Dating cut nails - Using Nails to Date a Site - Wrought Nails, Cut Nails and.


Early Cut Nails The introduction of cut nails dates from the late 16th century with the advent of water-powered 'slitting mills'. After hammering (or, from the late 17th century, rolling) the hot iron into sheets, each sheet was slit into long, square-sectioned bars by rollers which cut like a shears. Bars of the requisite thickness were then made into nails and spikes by 'nailers'. Only the head and the point were forged, so these nails, which were common from the 17th to the early 19th century, can be distinguished from earlier ones by the sharp regular profile of the cut section.

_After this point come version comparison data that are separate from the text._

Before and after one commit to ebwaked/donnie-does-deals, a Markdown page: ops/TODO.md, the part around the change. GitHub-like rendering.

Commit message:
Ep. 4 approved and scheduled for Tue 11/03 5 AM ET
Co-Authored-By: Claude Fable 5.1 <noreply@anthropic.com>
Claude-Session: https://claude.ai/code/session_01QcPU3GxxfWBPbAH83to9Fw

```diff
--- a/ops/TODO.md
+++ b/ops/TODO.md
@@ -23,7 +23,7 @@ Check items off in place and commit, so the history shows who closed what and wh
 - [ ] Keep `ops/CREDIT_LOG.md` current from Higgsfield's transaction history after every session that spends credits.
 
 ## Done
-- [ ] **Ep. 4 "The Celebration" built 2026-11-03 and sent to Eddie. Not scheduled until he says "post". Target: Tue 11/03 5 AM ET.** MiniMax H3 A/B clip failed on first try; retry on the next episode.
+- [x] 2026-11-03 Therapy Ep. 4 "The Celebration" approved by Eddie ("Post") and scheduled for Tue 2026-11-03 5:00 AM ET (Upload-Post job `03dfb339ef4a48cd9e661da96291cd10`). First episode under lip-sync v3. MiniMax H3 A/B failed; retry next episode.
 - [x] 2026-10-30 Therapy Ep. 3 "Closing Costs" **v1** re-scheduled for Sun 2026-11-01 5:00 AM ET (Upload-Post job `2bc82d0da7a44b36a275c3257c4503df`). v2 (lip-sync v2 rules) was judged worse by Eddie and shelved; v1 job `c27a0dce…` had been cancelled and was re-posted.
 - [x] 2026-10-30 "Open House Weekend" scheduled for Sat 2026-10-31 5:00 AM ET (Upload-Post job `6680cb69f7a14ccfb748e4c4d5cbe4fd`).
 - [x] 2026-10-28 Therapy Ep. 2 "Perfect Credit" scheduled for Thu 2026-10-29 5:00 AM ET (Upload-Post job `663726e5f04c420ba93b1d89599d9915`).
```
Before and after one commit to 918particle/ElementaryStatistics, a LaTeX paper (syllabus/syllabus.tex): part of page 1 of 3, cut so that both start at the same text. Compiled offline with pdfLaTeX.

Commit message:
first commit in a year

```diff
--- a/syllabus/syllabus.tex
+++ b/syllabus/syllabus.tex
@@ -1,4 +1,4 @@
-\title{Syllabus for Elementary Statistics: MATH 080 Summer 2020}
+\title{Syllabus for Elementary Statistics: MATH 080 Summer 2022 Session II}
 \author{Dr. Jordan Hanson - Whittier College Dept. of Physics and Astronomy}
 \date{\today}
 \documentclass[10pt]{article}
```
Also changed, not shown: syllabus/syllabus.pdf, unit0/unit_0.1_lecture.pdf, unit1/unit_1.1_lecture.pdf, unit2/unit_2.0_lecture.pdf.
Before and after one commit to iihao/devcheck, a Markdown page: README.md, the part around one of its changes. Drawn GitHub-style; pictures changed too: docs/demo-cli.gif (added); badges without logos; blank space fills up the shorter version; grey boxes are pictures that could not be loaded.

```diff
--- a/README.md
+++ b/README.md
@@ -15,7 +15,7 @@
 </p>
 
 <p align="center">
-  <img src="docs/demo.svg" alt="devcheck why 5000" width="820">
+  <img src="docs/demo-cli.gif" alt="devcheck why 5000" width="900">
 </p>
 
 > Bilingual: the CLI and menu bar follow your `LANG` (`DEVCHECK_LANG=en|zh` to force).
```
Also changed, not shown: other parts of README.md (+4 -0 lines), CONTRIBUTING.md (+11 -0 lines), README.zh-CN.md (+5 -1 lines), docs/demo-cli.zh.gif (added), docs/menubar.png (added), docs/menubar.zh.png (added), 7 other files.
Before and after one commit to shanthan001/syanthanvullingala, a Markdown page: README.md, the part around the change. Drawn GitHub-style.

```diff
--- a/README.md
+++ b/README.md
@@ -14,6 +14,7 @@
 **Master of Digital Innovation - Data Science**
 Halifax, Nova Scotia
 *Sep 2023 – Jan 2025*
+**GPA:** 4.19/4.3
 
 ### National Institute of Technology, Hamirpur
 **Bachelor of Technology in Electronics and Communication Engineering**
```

Beginning in the 1790’s through the early 1800’s a number of machines were invented in the US for making cut nails. The earliest machine cut nails in a guillotine fashion, the taper formed by wiggling the bar back and forth. The head was added by hand, using a hammer and glancing blows to create it like the iron wrought nails. These are referred to as Cut Nail Type A. In the 1810’s, a new machine was invented that automated the entire process. The machine flipped the bar after each cut in order to ensure even sides. The cutter was set to create a taper, rather than requiring human intervention. Finally, the machine gripped the cut nail and created a head. The entire production became a single automated process. These are referred to as Cut Nail Type B. Distinguishing these types of nails requires knowledge of the process of construction. Type A have diagonal burrs due to the wiggling required to create the taper, whereas Type B is even on all sides since the metal was flipped on each stroke. The Type B nails are the most popular form throughout the 19th century.


Dating cut nails

Dating cut nails